What needs to be done
Please restate, word for word, each line from the one containing "Loaded but not" through the end of the entries below.

Entries supplied
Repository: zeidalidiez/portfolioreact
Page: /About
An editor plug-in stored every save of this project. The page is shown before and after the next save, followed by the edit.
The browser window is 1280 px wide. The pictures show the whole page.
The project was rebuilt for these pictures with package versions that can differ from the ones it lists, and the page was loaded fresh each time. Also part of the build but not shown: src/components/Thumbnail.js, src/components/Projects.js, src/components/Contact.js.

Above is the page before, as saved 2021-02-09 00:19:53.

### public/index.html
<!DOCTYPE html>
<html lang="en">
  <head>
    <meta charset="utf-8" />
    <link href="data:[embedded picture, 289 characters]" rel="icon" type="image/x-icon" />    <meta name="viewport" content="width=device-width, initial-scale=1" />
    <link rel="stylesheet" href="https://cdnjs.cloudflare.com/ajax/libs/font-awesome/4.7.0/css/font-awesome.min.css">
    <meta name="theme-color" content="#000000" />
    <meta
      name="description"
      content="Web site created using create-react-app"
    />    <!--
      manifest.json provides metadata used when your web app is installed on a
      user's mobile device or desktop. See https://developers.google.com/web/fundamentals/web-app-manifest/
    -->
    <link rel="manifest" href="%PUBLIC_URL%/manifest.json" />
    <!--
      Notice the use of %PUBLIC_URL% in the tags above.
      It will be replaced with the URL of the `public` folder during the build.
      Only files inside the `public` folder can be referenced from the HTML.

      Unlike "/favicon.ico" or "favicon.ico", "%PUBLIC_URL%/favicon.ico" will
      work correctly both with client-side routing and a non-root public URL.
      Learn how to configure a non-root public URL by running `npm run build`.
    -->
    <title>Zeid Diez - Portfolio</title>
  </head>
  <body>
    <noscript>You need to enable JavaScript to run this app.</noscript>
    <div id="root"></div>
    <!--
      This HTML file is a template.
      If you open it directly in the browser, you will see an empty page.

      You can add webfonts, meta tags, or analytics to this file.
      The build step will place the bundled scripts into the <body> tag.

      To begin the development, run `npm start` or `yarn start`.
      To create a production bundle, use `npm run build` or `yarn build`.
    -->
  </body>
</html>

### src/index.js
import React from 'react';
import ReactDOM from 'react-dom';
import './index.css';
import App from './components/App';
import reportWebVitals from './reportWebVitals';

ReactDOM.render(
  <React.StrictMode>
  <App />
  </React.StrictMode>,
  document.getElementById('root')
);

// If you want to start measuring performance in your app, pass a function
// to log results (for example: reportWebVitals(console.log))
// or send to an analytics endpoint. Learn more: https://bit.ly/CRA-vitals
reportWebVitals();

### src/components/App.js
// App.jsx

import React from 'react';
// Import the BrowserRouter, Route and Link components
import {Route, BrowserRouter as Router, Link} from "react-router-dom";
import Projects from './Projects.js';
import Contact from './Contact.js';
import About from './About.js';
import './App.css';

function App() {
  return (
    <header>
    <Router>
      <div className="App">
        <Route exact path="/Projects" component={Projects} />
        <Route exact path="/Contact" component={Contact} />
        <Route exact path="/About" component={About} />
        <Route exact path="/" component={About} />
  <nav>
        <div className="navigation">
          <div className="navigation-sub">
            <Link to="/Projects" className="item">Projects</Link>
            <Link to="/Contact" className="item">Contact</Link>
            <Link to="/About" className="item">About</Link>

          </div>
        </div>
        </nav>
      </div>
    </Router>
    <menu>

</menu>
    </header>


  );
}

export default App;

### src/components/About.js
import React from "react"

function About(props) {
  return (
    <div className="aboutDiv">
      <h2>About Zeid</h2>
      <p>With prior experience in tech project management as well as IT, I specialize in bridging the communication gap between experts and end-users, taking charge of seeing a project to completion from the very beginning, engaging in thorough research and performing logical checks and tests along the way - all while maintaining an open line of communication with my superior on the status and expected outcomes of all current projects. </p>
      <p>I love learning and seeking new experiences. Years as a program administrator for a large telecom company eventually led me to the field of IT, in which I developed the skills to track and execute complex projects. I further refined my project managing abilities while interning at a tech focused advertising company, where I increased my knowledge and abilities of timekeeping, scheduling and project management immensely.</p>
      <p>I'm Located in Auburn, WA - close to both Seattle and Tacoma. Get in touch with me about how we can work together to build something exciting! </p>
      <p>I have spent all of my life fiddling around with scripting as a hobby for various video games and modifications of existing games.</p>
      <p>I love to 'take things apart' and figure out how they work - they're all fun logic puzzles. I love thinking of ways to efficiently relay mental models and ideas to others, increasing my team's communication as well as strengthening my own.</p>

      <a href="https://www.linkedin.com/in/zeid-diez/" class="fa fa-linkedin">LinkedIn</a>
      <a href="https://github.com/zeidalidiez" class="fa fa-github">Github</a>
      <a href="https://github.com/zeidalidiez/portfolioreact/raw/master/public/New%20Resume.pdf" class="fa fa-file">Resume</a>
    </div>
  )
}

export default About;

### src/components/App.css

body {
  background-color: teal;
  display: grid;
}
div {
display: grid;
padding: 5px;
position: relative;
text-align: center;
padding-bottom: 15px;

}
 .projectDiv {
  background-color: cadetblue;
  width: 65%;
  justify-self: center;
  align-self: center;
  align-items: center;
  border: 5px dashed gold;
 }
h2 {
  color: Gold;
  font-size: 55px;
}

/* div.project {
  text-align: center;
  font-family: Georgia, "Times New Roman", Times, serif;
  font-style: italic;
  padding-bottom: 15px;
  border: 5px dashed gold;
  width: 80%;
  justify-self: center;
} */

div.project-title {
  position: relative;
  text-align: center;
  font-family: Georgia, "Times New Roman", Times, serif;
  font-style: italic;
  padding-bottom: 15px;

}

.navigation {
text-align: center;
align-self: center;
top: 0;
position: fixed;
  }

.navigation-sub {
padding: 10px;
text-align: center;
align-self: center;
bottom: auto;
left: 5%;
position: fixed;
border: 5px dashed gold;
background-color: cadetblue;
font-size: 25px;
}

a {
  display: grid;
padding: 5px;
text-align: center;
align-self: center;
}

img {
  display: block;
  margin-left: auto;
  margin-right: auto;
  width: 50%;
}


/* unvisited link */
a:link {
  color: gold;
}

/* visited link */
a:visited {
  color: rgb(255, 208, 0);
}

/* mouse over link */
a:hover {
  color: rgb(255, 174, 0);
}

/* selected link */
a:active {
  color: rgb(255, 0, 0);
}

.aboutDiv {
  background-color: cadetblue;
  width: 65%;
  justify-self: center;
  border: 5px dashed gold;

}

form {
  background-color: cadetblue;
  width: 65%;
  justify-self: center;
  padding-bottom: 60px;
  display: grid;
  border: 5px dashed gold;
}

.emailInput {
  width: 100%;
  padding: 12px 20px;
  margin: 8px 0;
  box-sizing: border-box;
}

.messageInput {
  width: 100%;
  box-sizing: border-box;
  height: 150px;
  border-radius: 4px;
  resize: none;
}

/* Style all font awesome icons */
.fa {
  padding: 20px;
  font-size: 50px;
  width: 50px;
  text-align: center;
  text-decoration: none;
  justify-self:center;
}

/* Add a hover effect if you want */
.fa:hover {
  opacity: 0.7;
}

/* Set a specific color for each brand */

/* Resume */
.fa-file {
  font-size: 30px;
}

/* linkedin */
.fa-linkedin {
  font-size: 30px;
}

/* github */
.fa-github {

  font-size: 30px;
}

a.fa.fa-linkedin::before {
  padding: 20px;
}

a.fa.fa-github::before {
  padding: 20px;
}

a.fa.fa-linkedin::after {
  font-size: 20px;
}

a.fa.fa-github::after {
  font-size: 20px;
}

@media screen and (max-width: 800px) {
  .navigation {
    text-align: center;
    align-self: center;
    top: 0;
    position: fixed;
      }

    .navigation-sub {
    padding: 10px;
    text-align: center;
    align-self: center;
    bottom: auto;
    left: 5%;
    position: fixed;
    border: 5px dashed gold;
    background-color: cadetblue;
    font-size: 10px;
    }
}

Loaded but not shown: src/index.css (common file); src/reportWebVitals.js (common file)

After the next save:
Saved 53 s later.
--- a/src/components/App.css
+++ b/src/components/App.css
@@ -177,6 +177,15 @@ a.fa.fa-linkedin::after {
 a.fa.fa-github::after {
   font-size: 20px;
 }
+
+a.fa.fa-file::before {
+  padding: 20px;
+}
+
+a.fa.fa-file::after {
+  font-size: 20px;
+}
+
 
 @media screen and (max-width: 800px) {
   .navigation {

Answer to the problem
Loaded but not shown: src/index.css (common file); src/reportWebVitals.js (common file)

After the next save:
Saved 53 s later.
--- a/src/components/App.css
+++ b/src/components/App.css
@@ -177,6 +177,15 @@ a.fa.fa-linkedin::after {
 a.fa.fa-github::after {
   font-size: 20px;
 }
+
+a.fa.fa-file::before {
+  padding: 20px;
+}
+
+a.fa.fa-file::after {
+  font-size: 20px;
+}
+
 
 @media screen and (max-width: 800px) {
   .navigation {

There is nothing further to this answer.